Problem to solve: Give back a single number: the count of lines in the data that contain the string "body".

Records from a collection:
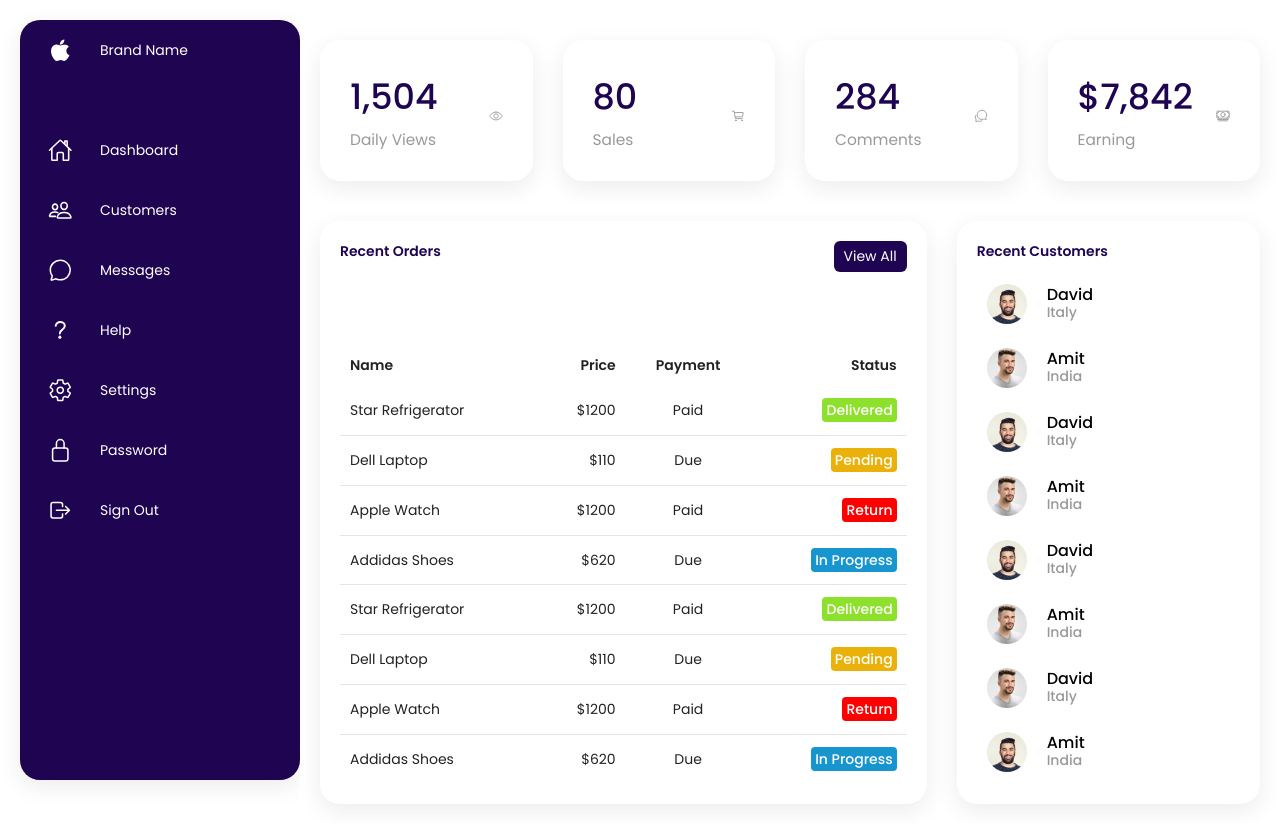
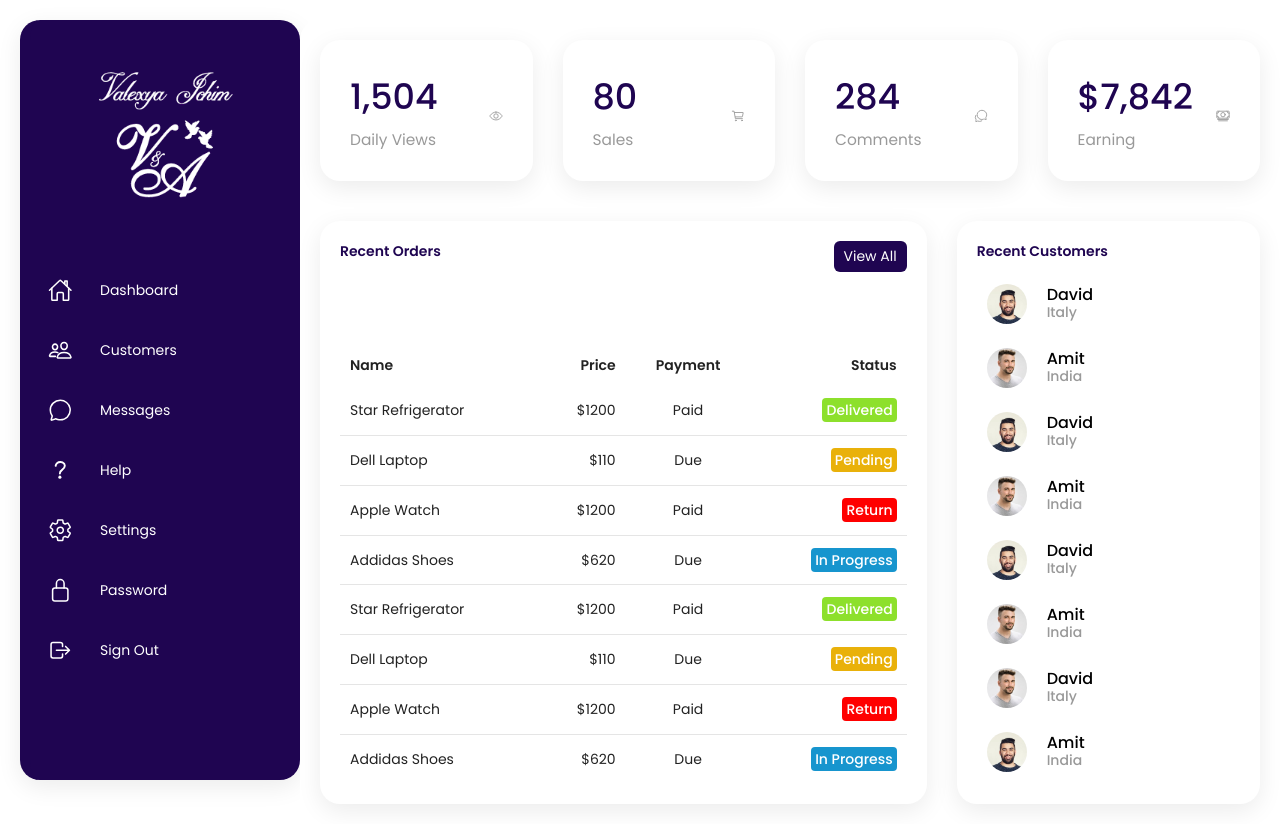
Before and after one commit to cata12p/valexya, a Django app: page / in a window 1280 px wide. Run offline with Django 3.2, Linux system fonts and the light colour scheme.

Commit message:
Updated project

```diff
--- a/static/assets/css/style.css
+++ b/static/assets/css/style.css
@@ -28,6 +28,13 @@ body {
   position: relative;
   width: 100%;
   height: 95vh;
+}
+
+.logo {
+  filter: brightness(100);
+  width: 150px;
+  display: block; /* Face imaginea un element de tip block */
+  margin: 40px auto;
 }
 
 /* =============== Navigation ================ */
@@ -68,7 +75,7 @@ body {
 }
 
 .navigation ul li:nth-child(1) {
-  margin-bottom: 40px;
+  margin-top: 240px;
   pointer-events: none;
 }
 
@@ -137,10 +144,11 @@ body {
 
 /* ===================== Main ===================== */
 .main {
+  border-radius: 20px;;
   position: absolute;
   width: calc(100% - 300px);
   left: 300px;
-  min-height: 100vh;
+  min-height: 95vh;
   background: var(--white);
   transition: 0.5s;
 }
--- a/templates/index.html
+++ b/templates/index.html
@@ -17,16 +17,8 @@
     <!-- =============== Navigation ================ -->
     <div class="container">
         <div class="navigation">
+            <img class="logo" src="{% static imgs %}logo.png" />
             <ul>
-                <li>
-                    <a href="#">
-                        <span class="icon">
-                            <ion-icon name="logo-apple"></ion-icon>
-                        </span>
-                        <span class="title">Brand Name</span>
-                    </a>
-                </li>
-
                 <li>
                     <a href="#">
                         <span class="icon">
```
Also changed, not shown: static/assets/imgs/logo.png (added).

Response area: 3